◆ DIRECTIONS FOR THIS TASK
Check the listing below for lines that hold "DialogError". How many are there? Please give only the number.

(EXERCISE DATA Opens)

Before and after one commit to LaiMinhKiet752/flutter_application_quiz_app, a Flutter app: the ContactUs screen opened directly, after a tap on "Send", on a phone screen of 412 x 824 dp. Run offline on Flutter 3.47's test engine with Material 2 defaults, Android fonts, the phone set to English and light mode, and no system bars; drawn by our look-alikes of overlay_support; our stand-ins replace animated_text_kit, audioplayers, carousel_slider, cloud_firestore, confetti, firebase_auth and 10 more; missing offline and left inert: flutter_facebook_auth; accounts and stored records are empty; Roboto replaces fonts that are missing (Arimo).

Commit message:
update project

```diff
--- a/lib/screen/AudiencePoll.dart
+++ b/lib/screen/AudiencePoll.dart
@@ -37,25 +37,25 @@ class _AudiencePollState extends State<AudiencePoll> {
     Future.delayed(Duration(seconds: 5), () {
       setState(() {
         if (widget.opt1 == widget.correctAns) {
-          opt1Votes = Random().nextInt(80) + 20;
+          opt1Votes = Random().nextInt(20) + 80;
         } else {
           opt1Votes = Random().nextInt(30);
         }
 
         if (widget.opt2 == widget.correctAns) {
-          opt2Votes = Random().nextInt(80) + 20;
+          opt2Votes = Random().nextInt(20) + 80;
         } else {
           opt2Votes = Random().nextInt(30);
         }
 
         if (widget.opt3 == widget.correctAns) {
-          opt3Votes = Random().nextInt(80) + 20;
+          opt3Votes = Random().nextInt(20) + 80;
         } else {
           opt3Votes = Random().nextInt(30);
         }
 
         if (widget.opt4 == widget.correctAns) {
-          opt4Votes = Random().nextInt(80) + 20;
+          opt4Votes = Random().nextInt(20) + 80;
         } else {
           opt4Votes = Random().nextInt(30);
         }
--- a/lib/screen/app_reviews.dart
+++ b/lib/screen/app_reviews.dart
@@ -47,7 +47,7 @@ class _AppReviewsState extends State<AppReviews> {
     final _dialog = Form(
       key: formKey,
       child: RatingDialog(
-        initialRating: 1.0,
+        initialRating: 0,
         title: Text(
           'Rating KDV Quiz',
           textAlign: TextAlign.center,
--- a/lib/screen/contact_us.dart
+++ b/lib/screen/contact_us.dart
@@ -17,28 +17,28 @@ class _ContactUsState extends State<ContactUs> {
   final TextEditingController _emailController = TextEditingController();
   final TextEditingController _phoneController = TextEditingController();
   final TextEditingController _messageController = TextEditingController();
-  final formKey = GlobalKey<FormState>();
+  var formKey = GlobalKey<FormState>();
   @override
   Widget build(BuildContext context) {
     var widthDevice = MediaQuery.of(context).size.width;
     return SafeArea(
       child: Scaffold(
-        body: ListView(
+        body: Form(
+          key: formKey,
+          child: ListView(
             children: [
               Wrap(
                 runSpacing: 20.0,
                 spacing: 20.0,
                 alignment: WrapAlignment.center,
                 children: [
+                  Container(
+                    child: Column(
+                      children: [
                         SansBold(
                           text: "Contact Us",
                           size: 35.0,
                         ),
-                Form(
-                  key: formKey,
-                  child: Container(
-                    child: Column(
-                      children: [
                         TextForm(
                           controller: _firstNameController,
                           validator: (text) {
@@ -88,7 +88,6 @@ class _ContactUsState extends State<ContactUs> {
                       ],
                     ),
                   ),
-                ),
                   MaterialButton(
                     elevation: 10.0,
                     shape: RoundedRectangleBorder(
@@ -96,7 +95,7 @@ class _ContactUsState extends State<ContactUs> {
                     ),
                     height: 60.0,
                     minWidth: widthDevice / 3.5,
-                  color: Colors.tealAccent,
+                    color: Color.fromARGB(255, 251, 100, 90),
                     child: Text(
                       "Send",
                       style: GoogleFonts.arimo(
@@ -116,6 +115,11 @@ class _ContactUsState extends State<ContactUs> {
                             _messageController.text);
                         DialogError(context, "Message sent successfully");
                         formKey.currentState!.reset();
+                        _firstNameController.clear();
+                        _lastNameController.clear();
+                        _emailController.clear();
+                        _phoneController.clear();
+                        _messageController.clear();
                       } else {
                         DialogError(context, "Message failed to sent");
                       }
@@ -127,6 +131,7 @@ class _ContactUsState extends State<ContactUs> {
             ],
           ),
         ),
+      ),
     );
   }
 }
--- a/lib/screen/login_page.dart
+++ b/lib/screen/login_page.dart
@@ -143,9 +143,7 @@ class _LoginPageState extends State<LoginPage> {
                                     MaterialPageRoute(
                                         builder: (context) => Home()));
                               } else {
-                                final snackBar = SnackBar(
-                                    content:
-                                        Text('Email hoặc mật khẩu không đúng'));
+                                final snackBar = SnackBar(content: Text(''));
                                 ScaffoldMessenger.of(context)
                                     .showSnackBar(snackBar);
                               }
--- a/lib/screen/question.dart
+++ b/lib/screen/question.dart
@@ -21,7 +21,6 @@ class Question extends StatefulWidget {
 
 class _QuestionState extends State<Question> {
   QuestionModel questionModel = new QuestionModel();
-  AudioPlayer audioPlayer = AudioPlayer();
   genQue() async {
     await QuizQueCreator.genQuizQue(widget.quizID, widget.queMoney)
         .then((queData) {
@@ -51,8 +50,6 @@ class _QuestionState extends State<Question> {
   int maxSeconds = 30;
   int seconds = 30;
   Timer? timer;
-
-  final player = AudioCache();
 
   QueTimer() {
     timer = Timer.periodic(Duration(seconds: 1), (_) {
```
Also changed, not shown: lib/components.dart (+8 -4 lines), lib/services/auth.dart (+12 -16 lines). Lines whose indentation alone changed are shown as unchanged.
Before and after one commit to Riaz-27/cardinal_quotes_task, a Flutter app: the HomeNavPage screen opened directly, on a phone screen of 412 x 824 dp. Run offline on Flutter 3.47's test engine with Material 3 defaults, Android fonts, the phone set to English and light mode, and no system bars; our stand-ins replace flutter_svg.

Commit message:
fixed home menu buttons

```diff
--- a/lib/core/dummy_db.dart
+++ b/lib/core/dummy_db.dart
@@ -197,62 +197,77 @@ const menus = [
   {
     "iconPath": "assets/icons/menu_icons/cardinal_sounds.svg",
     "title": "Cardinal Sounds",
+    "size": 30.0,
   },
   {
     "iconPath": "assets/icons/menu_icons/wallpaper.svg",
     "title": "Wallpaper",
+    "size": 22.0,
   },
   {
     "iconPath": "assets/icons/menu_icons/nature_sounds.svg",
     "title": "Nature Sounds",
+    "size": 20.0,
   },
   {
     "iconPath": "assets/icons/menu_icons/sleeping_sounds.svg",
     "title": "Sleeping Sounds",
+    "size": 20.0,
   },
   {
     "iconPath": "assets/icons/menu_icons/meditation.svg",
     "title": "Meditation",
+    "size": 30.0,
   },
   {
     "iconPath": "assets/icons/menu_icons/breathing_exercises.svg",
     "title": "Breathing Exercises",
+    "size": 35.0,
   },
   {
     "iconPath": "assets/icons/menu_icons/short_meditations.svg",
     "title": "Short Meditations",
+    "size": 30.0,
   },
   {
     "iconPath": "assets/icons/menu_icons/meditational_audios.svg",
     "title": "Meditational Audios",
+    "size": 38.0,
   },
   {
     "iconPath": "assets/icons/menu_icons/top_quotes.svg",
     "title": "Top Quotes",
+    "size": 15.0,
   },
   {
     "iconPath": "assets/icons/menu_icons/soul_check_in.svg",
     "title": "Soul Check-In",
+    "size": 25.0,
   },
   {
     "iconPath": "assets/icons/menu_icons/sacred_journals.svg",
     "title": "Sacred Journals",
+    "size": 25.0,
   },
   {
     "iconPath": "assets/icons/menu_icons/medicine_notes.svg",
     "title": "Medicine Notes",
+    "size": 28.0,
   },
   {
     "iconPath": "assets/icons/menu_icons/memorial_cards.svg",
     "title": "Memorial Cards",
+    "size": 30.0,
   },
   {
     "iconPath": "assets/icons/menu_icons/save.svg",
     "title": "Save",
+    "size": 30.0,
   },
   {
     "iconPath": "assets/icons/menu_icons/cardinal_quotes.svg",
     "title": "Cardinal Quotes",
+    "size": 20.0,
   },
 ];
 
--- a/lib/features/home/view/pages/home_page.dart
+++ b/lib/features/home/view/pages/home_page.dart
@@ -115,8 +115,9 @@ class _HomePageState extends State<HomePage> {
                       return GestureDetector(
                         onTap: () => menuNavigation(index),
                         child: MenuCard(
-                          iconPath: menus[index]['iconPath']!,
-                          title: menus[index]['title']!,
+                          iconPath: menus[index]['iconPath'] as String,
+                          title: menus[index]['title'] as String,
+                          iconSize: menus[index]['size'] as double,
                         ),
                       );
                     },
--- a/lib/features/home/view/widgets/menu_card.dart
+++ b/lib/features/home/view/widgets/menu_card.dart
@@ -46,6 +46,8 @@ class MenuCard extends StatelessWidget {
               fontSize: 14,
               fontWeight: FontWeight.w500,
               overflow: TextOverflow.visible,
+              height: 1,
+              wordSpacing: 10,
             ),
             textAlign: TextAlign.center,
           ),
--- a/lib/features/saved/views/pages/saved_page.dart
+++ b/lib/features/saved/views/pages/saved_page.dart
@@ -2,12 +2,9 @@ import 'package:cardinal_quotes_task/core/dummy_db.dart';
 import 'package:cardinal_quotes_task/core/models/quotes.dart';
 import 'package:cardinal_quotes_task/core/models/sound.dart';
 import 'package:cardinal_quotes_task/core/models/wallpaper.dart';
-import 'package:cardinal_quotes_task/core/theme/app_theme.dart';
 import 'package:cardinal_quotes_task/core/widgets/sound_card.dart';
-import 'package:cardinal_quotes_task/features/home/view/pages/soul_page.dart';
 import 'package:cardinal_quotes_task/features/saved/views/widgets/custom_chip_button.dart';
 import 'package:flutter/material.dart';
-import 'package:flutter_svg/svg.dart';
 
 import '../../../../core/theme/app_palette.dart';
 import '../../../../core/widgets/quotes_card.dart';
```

(EXERCISE DATA Closes)

◆ TASK ANSWER
2